I wondered how teachers, students, administrators, and staff responded to the incident. How did they care for students and themselves? Did students have places to process? Did the adults have a place to process? Did they go back to business as usual?
As an adult, I read about the effects and impacts of trauma, and even I struggled to process what happened. I could not get back to my usual daily rhythm. If I was struggling, I could only imagine what those children were feeling….
Often, when we talk about gun violence and schools, we focus on school shooters. But what about the moments when students witness gun violence within their communities? Where is their refuge?
When schools lean into the toxic tropes that Black & Latine children are “extraordinarily” resilient, students are left vulnerable and without adequate emotional support. They think that these students who attend urban schools, like the ones I attended, do not need to be coddled because they can bounce back. Believing these lies strips them of their childhood innocence and fails their humanity. This is why I think mental health and spiritual care are vital in schools.
For me, being spiritual is the process of “coming home” to the most healed, loved, and well version of oneself.
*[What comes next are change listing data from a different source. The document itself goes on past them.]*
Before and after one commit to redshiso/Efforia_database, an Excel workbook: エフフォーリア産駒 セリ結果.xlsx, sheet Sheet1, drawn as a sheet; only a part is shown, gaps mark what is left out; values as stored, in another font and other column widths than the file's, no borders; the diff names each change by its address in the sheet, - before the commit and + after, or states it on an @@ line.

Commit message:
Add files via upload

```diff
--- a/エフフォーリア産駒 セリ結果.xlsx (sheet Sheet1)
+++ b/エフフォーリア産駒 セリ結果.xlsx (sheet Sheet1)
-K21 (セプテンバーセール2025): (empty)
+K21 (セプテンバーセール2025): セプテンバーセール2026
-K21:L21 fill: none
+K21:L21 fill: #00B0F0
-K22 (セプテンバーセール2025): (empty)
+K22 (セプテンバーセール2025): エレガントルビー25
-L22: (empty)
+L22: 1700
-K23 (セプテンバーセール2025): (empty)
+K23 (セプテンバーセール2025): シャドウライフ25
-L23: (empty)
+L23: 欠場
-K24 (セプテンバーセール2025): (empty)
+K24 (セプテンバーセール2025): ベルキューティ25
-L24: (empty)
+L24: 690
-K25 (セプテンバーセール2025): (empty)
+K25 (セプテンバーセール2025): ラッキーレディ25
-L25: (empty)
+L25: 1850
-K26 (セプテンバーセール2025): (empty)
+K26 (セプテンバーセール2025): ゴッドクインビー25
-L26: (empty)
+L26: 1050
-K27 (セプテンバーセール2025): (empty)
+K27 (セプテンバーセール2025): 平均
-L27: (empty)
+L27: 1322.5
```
It is active engagement with believing that life flows and we have a moral responsibility to be in right-relationship with the self, the collective, the land, and all living creatures. How we become in right-relationship with all of these things is a spiritual process. Spirituality helps us to make meaning of the ebbs and flows of life.
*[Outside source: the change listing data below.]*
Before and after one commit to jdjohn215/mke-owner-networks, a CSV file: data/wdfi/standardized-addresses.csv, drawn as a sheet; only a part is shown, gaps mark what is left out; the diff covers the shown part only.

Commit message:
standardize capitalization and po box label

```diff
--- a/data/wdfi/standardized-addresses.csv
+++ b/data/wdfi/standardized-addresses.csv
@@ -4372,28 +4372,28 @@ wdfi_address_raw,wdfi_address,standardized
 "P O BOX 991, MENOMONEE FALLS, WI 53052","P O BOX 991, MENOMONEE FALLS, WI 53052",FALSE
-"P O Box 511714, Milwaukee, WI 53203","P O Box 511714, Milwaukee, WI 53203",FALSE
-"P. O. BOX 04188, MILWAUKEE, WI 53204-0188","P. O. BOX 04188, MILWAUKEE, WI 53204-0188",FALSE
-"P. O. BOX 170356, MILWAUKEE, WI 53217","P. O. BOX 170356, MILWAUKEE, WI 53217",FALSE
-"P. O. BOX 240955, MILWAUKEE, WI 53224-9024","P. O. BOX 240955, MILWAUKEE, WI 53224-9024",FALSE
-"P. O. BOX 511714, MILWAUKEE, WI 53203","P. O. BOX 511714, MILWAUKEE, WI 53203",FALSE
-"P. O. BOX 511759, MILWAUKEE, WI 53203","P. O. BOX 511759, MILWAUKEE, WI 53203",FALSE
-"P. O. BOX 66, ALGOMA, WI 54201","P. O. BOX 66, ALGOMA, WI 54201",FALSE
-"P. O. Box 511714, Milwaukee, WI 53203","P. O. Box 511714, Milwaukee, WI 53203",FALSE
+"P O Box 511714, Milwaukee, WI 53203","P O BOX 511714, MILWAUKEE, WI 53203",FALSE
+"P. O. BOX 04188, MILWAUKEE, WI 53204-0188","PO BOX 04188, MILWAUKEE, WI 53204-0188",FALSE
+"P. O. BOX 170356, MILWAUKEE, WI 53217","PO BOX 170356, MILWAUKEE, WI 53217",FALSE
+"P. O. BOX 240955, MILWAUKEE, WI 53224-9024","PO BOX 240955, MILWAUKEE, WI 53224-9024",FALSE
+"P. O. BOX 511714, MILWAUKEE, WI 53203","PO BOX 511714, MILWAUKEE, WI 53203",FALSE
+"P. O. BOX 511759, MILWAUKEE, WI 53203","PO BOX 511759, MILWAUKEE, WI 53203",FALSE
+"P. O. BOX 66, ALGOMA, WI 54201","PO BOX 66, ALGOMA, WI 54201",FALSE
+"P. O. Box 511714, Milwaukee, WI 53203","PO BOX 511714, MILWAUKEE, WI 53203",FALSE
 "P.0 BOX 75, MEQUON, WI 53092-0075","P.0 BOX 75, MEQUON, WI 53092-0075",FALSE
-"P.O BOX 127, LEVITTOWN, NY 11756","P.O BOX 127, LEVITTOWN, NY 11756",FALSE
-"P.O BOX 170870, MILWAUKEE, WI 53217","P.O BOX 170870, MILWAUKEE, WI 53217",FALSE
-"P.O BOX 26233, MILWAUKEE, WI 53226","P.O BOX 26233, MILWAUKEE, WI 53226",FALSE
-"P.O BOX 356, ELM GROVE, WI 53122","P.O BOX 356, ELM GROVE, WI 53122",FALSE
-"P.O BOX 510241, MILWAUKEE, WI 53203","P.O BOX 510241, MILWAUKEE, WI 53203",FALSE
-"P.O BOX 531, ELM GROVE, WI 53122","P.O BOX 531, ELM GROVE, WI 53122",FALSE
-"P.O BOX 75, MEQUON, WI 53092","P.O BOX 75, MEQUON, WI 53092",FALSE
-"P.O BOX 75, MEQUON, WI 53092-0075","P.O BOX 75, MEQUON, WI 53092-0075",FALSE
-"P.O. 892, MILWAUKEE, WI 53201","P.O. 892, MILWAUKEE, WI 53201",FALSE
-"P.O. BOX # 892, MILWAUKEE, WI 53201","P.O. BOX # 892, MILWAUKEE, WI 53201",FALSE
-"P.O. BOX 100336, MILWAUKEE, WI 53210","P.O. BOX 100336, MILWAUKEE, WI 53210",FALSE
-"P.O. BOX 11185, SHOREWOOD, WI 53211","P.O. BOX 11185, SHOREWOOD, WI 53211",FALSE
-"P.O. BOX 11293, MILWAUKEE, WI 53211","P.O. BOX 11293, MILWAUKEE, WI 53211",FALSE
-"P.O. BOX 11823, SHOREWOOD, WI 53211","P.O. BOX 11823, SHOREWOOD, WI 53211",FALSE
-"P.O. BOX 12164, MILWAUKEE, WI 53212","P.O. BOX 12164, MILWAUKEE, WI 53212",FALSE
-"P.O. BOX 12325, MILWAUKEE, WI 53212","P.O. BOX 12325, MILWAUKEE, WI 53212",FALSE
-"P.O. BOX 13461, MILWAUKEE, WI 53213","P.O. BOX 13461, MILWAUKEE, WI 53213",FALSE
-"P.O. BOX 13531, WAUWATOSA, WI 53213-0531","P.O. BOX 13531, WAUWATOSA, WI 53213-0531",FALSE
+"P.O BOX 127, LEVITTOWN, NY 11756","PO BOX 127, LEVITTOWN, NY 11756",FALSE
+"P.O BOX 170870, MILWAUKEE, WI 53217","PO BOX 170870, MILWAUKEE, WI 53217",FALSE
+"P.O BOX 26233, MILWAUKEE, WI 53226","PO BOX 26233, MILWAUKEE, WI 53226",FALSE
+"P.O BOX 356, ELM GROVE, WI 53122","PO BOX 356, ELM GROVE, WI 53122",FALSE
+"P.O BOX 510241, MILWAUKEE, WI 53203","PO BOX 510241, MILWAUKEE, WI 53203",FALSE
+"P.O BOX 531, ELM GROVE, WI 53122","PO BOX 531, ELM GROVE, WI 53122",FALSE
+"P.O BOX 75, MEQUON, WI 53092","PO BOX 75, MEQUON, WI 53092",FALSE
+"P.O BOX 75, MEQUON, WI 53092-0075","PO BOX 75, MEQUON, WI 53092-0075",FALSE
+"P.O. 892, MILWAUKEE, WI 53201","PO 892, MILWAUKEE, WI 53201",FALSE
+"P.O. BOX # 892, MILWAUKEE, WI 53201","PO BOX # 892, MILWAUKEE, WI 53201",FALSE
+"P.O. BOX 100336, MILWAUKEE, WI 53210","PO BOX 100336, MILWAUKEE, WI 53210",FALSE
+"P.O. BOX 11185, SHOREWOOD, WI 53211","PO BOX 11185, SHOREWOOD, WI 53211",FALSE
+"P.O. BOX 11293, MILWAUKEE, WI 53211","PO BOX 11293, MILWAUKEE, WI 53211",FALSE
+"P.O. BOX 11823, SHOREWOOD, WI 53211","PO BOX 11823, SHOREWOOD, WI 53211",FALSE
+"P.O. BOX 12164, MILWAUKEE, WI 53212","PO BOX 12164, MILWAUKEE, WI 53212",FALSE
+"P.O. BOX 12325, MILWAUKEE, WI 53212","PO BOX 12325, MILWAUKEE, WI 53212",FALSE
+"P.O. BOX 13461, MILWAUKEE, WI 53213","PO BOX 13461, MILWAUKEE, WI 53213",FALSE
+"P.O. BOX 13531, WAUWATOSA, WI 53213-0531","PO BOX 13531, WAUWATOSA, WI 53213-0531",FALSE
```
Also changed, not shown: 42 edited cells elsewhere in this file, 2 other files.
That being said, how are schools thinking about the spiritual care of young people and the educators who teach them? How are schools considering the ways that students need a space to make meaning of the world around them?
Schools cannot return to business as usual after experiencing what we all did on Tuesday. Instead, teachers can do healing-centered activities like coloring, journaling, meditating, etc. There are also activities where students can learn more about each other and what matters most to them. Play music, dance, play games, or take more naps. Sometimes, the most important lesson we can learn is how to slow down, feel our breath move through our bodies, and lean on each other when we need each other most.
I know this is easier said than done, and it's not an actual solution to the problem. It’s a starting point that my spirit offers. I hope it helps.